Namely, while in regular publishing there is a certain quality and level of spelling that is expected of anything sent to the press, in the digital word this same quality seems to have disappeared with the publishing houses seemingly content to upload anything without ascertaining its quality.

As the next step, I will clarify my own position: I own a Kindle (and have owned previous Kindles in the past) and I spend a reasonable amount on digital books. Digital reading, or e-reading, certainly forms the majority of books I read these days. I do not mind paying for reading anything that another person has written or published, but I do expect any product I receive to respond to certain standards of quality.

Let me bring a concrete example. Over the last few weeks I have read a number of books by Jack Campbell on my Kindle, all of which were priced between £5.50 and £6.00. This price was accompanied by an explanation that the books were approximately 300 pages in other versions, and that the file which included the book was between 300 KB and 700 KB in size. In other words, a very small file with an average-length book had been priced at the aforementioned sum. I’ll be very clear that had there been nothing else, I would not mind this price for it is clear that the good Mr Campbell needs to make his income from something.

However, there was “something else”. Namely, the books were readable but my enthusiasm decreased as I encountered more and more spelling mistakes and punctuation errors. One would think that a simple spell check can find solutions to problems like that, or that one read of the book can note that a word has been split into several pieces (say, “in def ens ible” comes to mind).

Can anyone say how this is a fair use of the money that the publishing house and Mr Campbell make off the people who are purchasing their products?

I remember that when I first read George RR Martin’s “A Dance with Dragons”, the same issue was present. I also know that is the only time a book on my device has been updated, but since I have not read it again thus far, I am not confident in how much has improved.

To get back at the main issue though: We, the customers, are receiving products that are seemingly at a stage where no self-respecting publishing house would release it as a paperback, and yet we pay a very similar amount as if we were buying a paperback. So, where’s the quality I was expecting?

Do I need to pay extra for the publishing houses to trouble themselves by reading through the works at least once?

What needs to change so that I would be able to buy a final product that I could read in peace?

Are the publishing houses deserving of the money I have paid for the titles if you cannot put in a small measure of effort to make their own creations presentable?

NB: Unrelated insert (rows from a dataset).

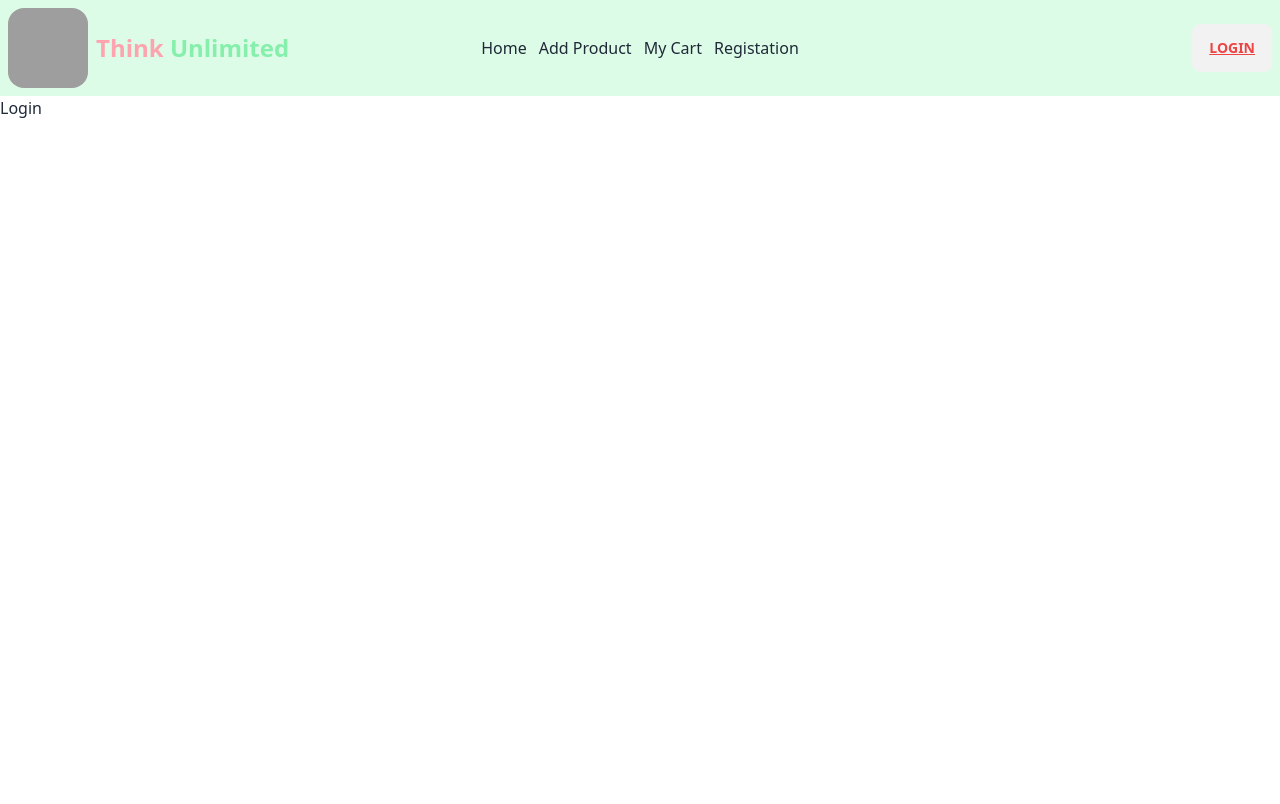
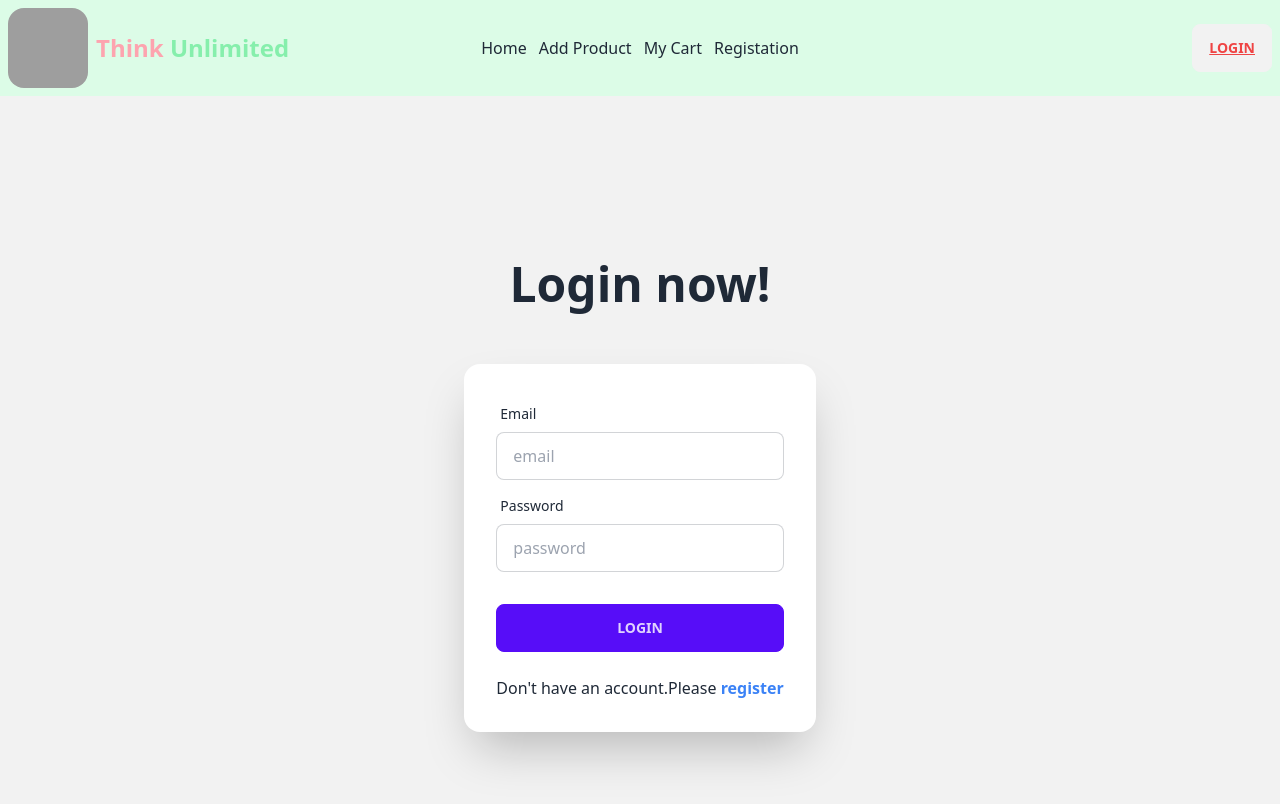
Before and after one commit to SaidulGit/BrandShop-Client, a React (Vite) app: page /login in a window 1280 px wide. Shown: the top 804 px of the page. Built offline with nearby package versions, Linux system fonts and the light colour scheme; grey boxes are pictures that could not be loaded.

Commit message:
login form finish

```diff
--- a/src/Components/Home.jsx
+++ b/src/Components/Home.jsx
@@ -1,6 +1,41 @@
 const Home = () => {
   return (
-    <div>Home</div>
+    <div>
+      <section>
+        <img className="h-screen w-full" src="https://i.ibb.co/Mg4hSYC/cool-background.png" alt="" />
+      </section>
+      <section>
+        <footer>
+        <footer className="footer p-10 bg-slate-300 text-base-content">
+  <aside>
+    {/* <svg width="50" height="50" viewBox="0 0 24 24" xmlns="http://www.w3.org/2000/svg" fillRule="evenodd" clipRule="evenodd" className="fill-current"><path d="M22.672 15.226l-2.432.811.841 2.515c.33 1.019-.209 2.127-1.23 2.456-1.15.325-2.148-.321-2.463-1.226l-.84-2.518-5.013 1.677.84 2.517c.391 1.203-.434 2.542-1.831 2.542-.88 0-1.601-.564-1.86-1.314l-.842-2.516-2.431.809c-1.135.328-2.145-.317-2.463-1.229-.329-1.018.211-2.127 1.231-2.456l2.432-.809-1.621-4.823-2.432.808c-1.355.384-2.558-.59-2.558-1.839 0-.817.509-1.582 1.327-1.846l2.433-.809-.842-2.515c-.33-1.02.211-2.129 1.232-2.458 1.02-.329 2.13.209 2.461 1.229l.842 2.515 5.011-1.677-.839-2.517c-.403-1.238.484-2.553 1.843-2.553.819 0 1.585.509 1.85 1.326l.841 2.517 2.431-.81c1.02-.33 2.131.211 2.461 1.229.332 1.018-.21 2.126-1.23 2.456l-2.433.809 1.622 4.823 2.433-.809c1.242-.401 2.557.484 2.557 1.838 0 .819-.51 1.583-1.328 1.847m-8.992-6.428l-5.01 1.675 1.619 4.828 5.011-1.674-1.62-4.829z"></path></svg> */}
+    <img className="rounded-lg" src="https://i.ibb.co/yBgFcFR/rsz-1grey-orange-initial-design-studio-logo.png" alt="" />
+    <p>Think Unlimited Ltd.<br/>Providing reliable tech since 2020</p>
+  </aside>
+  <nav>
+    <header className="footer-title">Services</header>
+    <a className="link link-hover">Branding</a>
+    <a className="link link-hover">Design</a>
+    <a className="link link-hover">Marketing</a>
+    <a className="link link-hover">Advertisement</a>
+  </nav>
+  <nav>
+    <header className="footer-title">Company</header>
+    <a className="link link-hover">About us</a>
+    <a className="link link-hover">Contact</a>
+    <a className="link link-hover">Jobs</a>
+    <a className="link link-hover">Press kit</a>
+  </nav>
+  <nav>
+    <header className="footer-title">Legal</header>
+    <a className="link link-hover">Terms of use</a>
+    <a className="link link-hover">Privacy policy</a>
+    <a className="link link-hover">Cookie policy</a>
+  </nav>
+</footer>
+        </footer>
+      </section>
+    </div>
   )
 }
 
--- a/src/Components/Login.jsx
+++ b/src/Components/Login.jsx
@@ -1,6 +1,47 @@
 const Login = () => {
+
+const handleSubmit= e => {
+  e.preventDefault();
+  const form = e.target;
+  const email = form.email.value;
+  const password = form.password.value;
+  const user = { email,password};
+  console.log (user);
+
+}
   return (
-    <div>Login</div>
+    <div>
+      <div className="hero min-h-screen bg-base-200">
+  <div className="hero-content flex-col lg:flex">
+    <div className="text-center lg:text-left">
+      <h1 className="text-5xl font-bold">Login now!</h1>
+    </div> <br />
+    <div className="card flex-shrink-0 w-full max-w-sm shadow-2xl bg-base-100">
+
+      <form onSubmit={handleSubmit} className="card-body">
+        <div className="form-control">
+          <label className="label">
+            <span className="label-text">Email</span>
+          </label>
+          <input type="email" name="email" placeholder="email" className="input input-bordered" required />
+        </div>
+        <div className="form-control">
+          <label className="label">
+            <span className="label-text">Password</span>
+          </label>
+          <input type="password" name="password" placeholder="password" className="input input-bordered" required />
+          </div>
+        <div className="form-control mt-6">
+          <button className="btn btn-primary">Login</button> <br />
+          <p>Don't have an account.Please <a className="text-base font-semibold text-blue-500" href="/registation">register </a></p>
+
+        </div>
+      </form>
+
+    </div>
+  </div>
+     </div>
+    </div>
   )
 }
 
```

Now, I’ll note that digital publishing is not the only culprit. The one title I have from Forgotten Books’ “Easy Reading Series” is similarly full of spelling mistakes and riddled with bad punctuation, but at least I have a personal copy of the title which acts as a small measure of comfort for the similar price I paid towards it.

I am hopeful that this trend in digital publishing can change — I say this not only with the one example I brought in mind but also remembering a number of other items I have read which have been sub-par. However, I also think that we customers need to be more vocal about establishing some set of standards.

I guess the other option would be to set a price per kilobyte, and then the publishing houses can sell me whatever they want to with me going in there knowing that there is no massive profit lurking for these same entities behind the screen — very much unlike the present situation.

So, how do we go about establishing that what is sold to us is a book that we can read when we purchase it?

And until we have managed achieving some standards of quality, let’s make the issue more public!


Had a long discussion with a housemate over what constitutes being artificial. I have no idea how we came upon the topic but we certainly raised some interesting issues. Namely, he said that he considers dogs artificial since they were selectively bred by man. I would have disagreed with that if it were not for my wish to continue reading, but I’ll give a short overview of what I consider to mean “artificial” here, since the question in itself is rather interesting.

I would start with the example of art — art, for me, is not artificial. It is not because to create art (draw, sing, write, etc.) there has to be an idea, and that idea is a consequence of thought. I see thought as a natural process, and therefore art is just giving thoughts an earthly form.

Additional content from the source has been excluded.